• [What the task requires]: Your answer should be one number: how many lines of the data include the string "brukernavn"?

• [Data to use]:
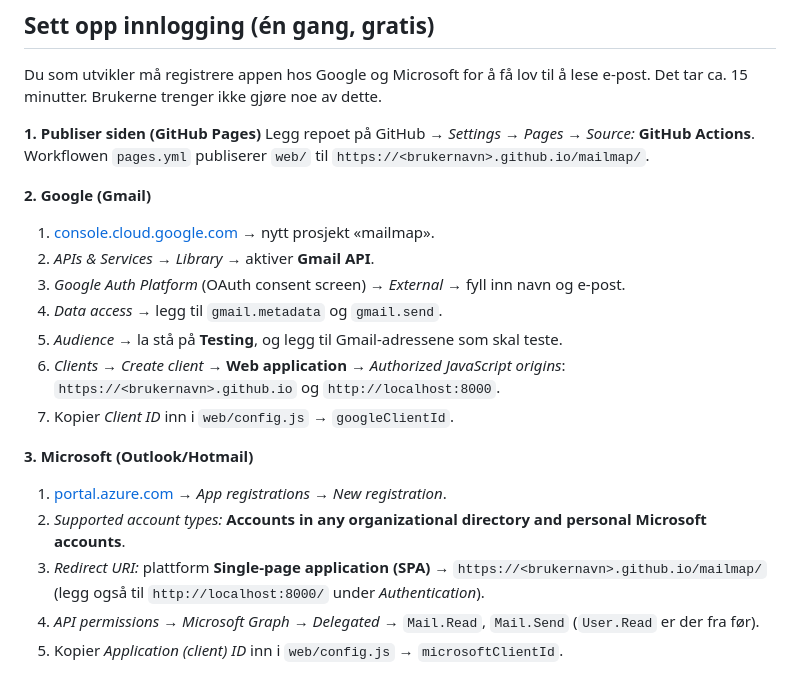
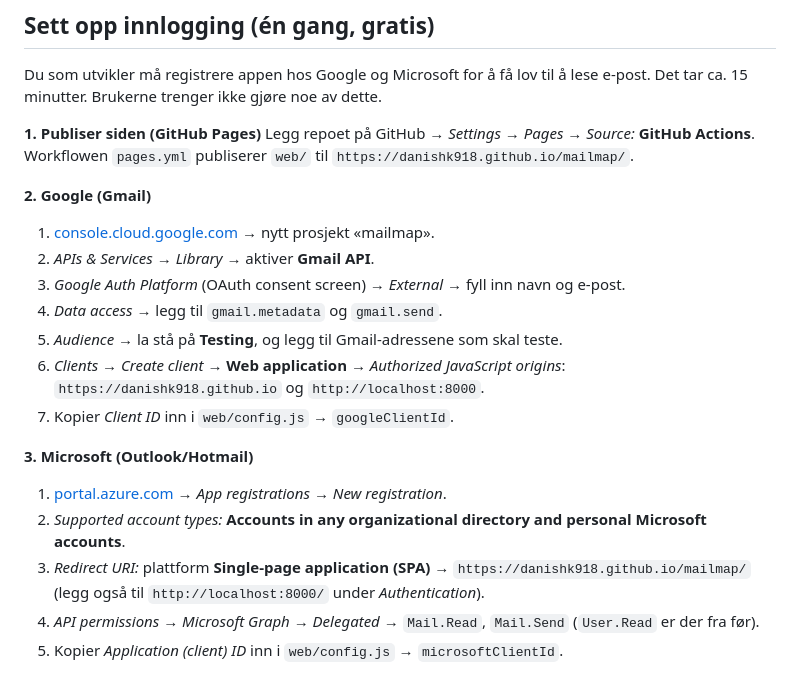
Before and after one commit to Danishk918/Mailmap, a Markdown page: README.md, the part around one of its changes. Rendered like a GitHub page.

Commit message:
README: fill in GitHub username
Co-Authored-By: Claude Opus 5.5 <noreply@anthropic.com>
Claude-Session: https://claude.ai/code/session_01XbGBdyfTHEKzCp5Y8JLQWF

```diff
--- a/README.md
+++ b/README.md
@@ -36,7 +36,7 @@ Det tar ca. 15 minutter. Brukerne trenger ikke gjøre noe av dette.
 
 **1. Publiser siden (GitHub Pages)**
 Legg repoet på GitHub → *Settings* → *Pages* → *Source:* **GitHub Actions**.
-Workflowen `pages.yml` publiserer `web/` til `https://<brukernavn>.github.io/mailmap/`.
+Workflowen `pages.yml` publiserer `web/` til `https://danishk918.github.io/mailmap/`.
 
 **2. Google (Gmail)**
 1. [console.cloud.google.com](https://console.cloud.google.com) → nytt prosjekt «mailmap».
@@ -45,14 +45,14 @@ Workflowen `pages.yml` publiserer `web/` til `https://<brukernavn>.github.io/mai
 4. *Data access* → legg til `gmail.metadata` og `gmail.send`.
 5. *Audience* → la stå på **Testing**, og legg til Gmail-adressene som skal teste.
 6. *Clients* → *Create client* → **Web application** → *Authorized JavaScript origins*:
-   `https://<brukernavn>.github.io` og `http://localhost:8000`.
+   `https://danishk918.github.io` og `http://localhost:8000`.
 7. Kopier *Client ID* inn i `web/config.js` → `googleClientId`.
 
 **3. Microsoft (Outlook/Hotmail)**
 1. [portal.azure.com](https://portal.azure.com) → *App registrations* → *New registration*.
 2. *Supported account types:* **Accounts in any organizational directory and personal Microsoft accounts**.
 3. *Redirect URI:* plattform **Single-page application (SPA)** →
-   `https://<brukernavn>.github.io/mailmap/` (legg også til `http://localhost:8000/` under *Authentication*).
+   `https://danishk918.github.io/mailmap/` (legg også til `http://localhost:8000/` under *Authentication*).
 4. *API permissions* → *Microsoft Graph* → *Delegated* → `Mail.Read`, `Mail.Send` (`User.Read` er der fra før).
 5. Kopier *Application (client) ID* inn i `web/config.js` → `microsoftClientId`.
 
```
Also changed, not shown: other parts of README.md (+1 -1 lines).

* * *

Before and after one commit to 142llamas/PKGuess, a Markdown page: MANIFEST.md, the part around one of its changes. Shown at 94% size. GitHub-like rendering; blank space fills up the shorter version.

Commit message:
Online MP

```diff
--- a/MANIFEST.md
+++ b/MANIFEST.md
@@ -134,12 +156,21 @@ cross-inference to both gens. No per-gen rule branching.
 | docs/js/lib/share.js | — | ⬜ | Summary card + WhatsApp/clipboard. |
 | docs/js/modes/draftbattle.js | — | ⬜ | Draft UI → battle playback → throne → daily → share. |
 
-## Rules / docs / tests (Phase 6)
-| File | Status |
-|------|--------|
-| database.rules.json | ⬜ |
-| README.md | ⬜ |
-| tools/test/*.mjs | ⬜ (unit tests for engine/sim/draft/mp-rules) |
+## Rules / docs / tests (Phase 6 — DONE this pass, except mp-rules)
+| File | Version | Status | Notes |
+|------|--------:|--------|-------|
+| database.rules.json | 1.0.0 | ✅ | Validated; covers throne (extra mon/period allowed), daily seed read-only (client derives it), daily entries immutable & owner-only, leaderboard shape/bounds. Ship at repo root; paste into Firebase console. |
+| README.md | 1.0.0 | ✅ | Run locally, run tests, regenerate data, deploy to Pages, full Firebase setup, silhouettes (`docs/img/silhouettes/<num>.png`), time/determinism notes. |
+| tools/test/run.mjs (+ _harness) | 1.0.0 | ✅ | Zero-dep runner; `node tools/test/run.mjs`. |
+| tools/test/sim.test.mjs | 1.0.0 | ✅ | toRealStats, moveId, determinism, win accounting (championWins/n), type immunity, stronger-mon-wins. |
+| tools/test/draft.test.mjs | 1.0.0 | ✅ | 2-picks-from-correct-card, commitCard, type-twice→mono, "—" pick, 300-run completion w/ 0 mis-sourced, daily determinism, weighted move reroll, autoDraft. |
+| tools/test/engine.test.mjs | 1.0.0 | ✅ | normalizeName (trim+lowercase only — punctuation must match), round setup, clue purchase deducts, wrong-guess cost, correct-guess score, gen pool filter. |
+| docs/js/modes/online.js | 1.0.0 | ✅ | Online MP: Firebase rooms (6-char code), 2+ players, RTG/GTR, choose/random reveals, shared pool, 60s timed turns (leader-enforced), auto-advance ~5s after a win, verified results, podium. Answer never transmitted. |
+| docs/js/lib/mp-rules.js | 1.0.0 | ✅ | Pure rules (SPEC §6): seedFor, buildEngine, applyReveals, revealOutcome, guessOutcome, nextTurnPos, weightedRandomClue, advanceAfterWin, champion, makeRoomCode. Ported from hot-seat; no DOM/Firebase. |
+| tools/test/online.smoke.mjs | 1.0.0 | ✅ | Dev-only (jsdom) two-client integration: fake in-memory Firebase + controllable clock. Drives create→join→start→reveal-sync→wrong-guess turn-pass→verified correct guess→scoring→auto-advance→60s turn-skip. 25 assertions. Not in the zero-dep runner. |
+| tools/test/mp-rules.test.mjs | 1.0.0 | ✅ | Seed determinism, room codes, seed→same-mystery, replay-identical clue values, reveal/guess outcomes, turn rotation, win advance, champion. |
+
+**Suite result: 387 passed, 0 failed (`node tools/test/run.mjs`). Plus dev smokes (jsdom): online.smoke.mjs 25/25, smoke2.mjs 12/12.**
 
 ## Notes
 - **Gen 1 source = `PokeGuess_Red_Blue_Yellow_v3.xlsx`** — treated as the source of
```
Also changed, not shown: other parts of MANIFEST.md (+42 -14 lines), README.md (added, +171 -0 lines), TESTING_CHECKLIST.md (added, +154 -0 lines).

==

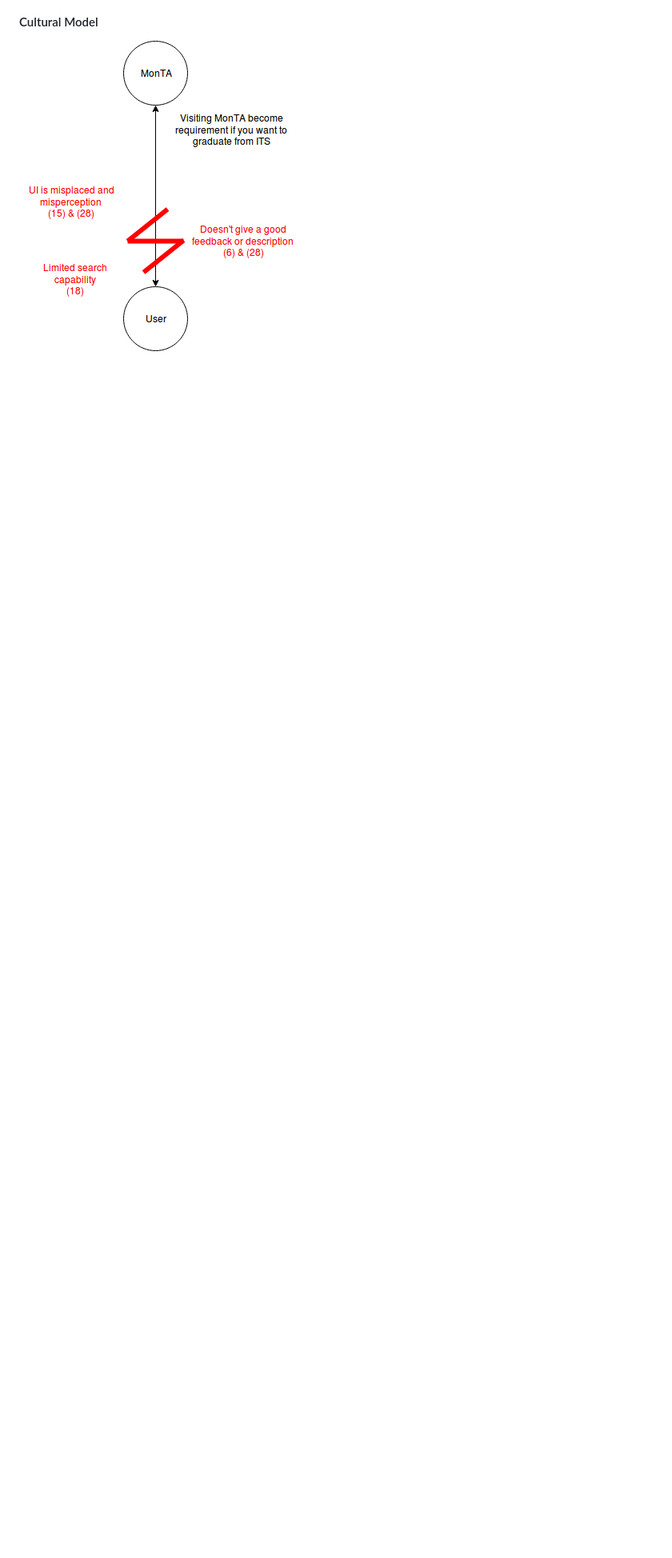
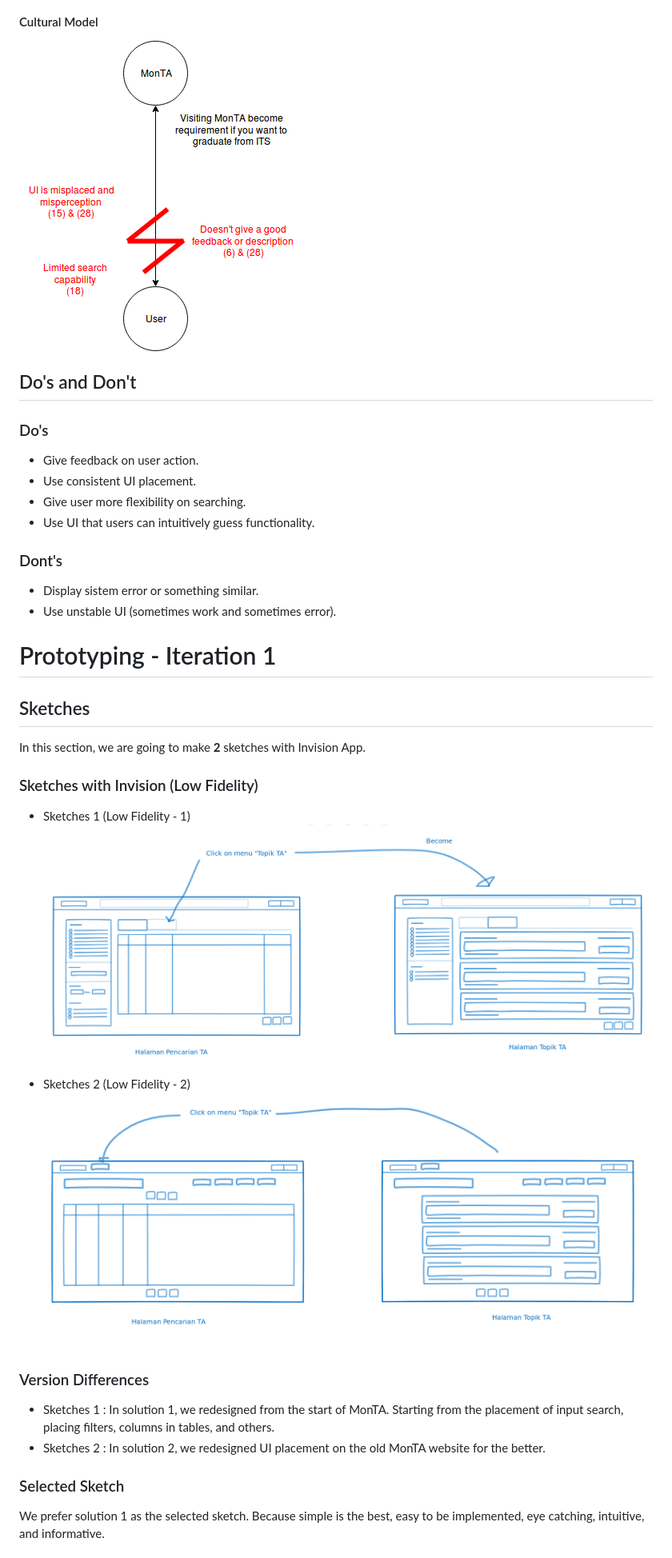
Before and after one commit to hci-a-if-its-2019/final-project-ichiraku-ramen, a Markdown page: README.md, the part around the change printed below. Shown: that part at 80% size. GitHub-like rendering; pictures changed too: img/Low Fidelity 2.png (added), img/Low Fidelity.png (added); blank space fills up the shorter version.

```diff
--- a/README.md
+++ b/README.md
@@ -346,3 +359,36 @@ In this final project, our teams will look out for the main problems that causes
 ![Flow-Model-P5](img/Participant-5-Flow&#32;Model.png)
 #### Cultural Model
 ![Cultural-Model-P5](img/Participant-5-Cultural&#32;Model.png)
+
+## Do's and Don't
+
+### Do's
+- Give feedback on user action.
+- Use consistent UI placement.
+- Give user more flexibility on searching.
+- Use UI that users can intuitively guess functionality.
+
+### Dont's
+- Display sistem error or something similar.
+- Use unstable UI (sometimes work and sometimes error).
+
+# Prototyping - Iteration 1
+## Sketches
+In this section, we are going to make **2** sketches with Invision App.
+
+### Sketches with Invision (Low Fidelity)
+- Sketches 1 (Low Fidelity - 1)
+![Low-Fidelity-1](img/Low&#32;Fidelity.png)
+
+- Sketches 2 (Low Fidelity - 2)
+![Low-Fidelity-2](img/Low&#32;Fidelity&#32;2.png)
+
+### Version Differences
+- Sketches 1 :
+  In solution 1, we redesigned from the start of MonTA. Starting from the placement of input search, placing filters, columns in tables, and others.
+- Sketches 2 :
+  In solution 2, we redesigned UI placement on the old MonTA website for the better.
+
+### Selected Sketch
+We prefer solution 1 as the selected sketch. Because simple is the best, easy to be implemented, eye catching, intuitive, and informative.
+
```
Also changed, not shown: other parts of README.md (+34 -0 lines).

• [Solution to this exercise]: 4